“His willingness to help the student body grow through professional development opportunities is second to none,” says Daniel Schmidt, RSBM program coordinator. “He has the respect from his peers and is willing to tackle any opportunity that is put in front of him. He’s a great asset to the program.”
Exploring more about Maryville was something Parrish needed to do before deciding to enroll. He had received an offer but was leaning toward a different college to continue playing football.
Jason Williams, EdD, director of the program, asked Parrish to attend an annual RSBM presentation on campus. Parrish agreed, but got lost after arriving at Maryville. He asked a few students nearby to point out the auditorium, and to his surprise they went out of their way to walk with him across campus to the building. During the short trip, the students offered glowing testimonials.
“They were telling me all these great things about Maryville, and I thought they were being fake,” says Parrish.
Following the RSBM presentation, Williams offered his pitch for the University’s program by expounding on the numerous prospects for real-job experiences.
“He said ‘Josh, we have all these jobs, internships and opportunities for you,’” says Parrish. “’This is the place you need to be. This is the place where you’re going to make it happen.’”
Both Williams and the group of students were accurate in their assessments that day, Parrish says.
“Maryville has given me a future and experiences I would have never gotten anywhere else,” says Parrish. “These people care, not just about me, but about every student here.

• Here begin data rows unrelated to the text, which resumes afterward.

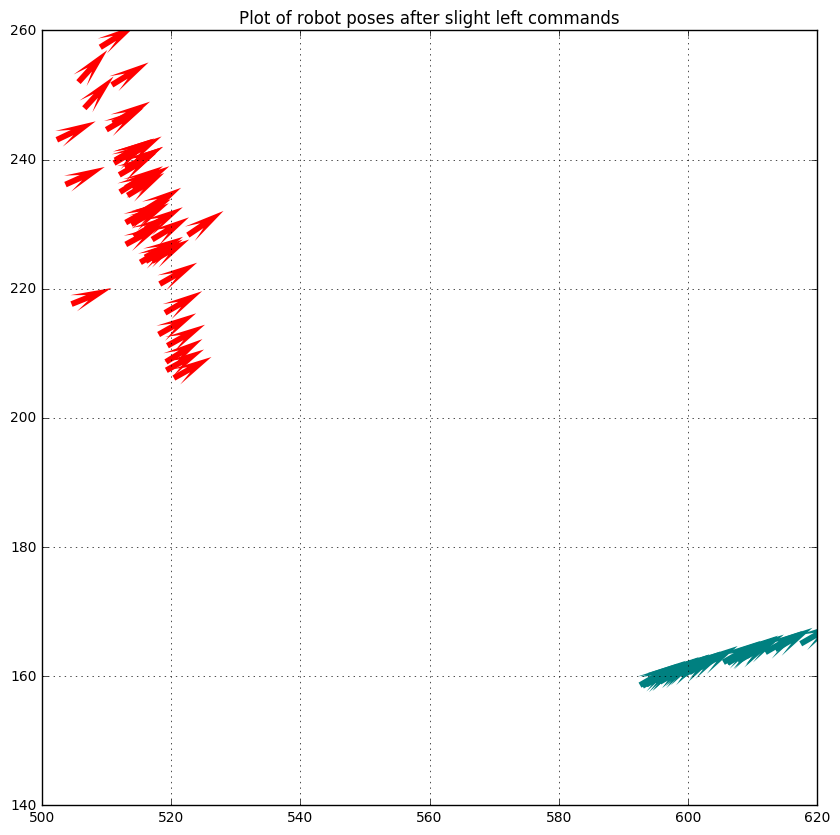
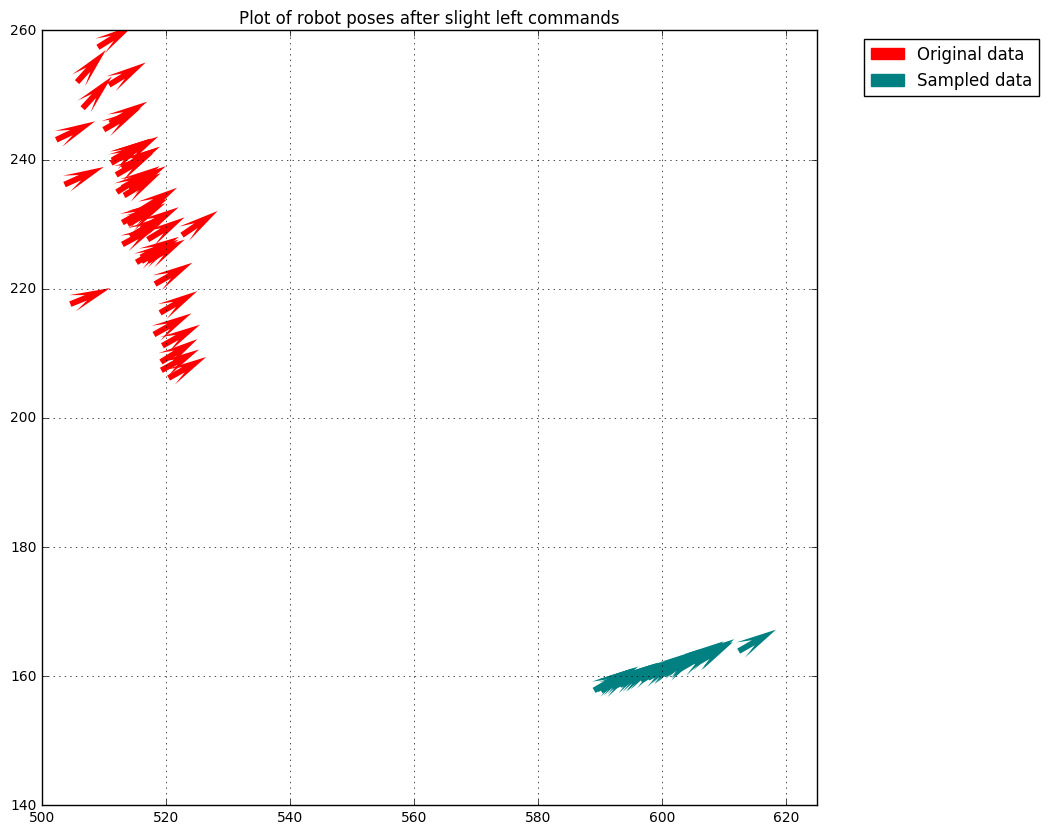
add legend to plots

diff --git a/SEE_BachHa_MinhNguyen_311016.tex b/SEE_BachHa_MinhNguyen_311016.tex
@@ -159,7 +159,7 @@
         \begin{center}
             \setlength{\fboxsep}{0.5pt} %
             \setlength{\fboxrule}{0.5pt}
-            \includegraphics[width=12cm,fbox]{images/sampled_poses_left.png}
+            \includegraphics[width=13cm,fbox]{images/sampled_poses_left.png}
             \caption{Recorded and sampled poses of the LeJOS robot going left.}
         \end{center}
     \end{figure}
@@ -168,7 +168,7 @@
     \begin{center}
         \setlength{\fboxsep}{0.5pt} %
         \setlength{\fboxrule}{0.5pt}
-        \includegraphics[width=12cm,fbox]{images/sampled_poses_right.png}
+        \includegraphics[width=13cm,fbox]{images/sampled_poses_right.png}
         \caption{Recorded and sampled poses of the LeJOS robot going right.}
     \end{center}
 \end{figure}
@@ -177,7 +177,7 @@
     \begin{center}
         \setlength{\fboxsep}{0.5pt} %
         \setlength{\fboxrule}{0.5pt}
-        \includegraphics[width=12cm,fbox]{images/sampled_poses_slightLeft.png}
+        \includegraphics[width=13cm,fbox]{images/sampled_poses_slightLeft.png}
         \caption{Recorded and sampled poses of the LeJOS robot going slightly left.}
     \end{center}
 \end{figure}
@@ -186,7 +186,7 @@
     \begin{center}
         \setlength{\fboxsep}{0.5pt} %
         \setlength{\fboxrule}{0.5pt}
-        \includegraphics[width=12cm,fbox]{images/sampled_poses_slightRight.png}
+        \includegraphics[width=13cm,fbox]{images/sampled_poses_slightRight.png}
         \caption{Recorded and sampled poses of the LeJOS robot going slightly right.}
     \end{center}
 \end{figure}
@@ -195,7 +195,7 @@
     \begin{center}
         \setlength{\fboxsep}{0.5pt} %
         \setlength{\fboxrule}{0.5pt}
-        \includegraphics[width=12cm,fbox]{images/sampled_poses_straight.png}
+        \includegraphics[width=13cm,fbox]{images/sampled_poses_straight.png}
         \caption{Recorded and sampled poses of the LeJOS robot going straight.}
     \end{center}
 \end{figure}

They want us to be amazing, and I just took that and ran with it.”
After graduation, Parrish looks forward to working for a professional sports organization—and more opportunities for giving back to the community.
“I love working with my hands so I definitely plan to work with Habitat for Humanity or other service organizations after I graduate in whatever city I may be in,” says Parrish. “I want to serve as much as I can.”
Even if it’s just one Saturday at a time.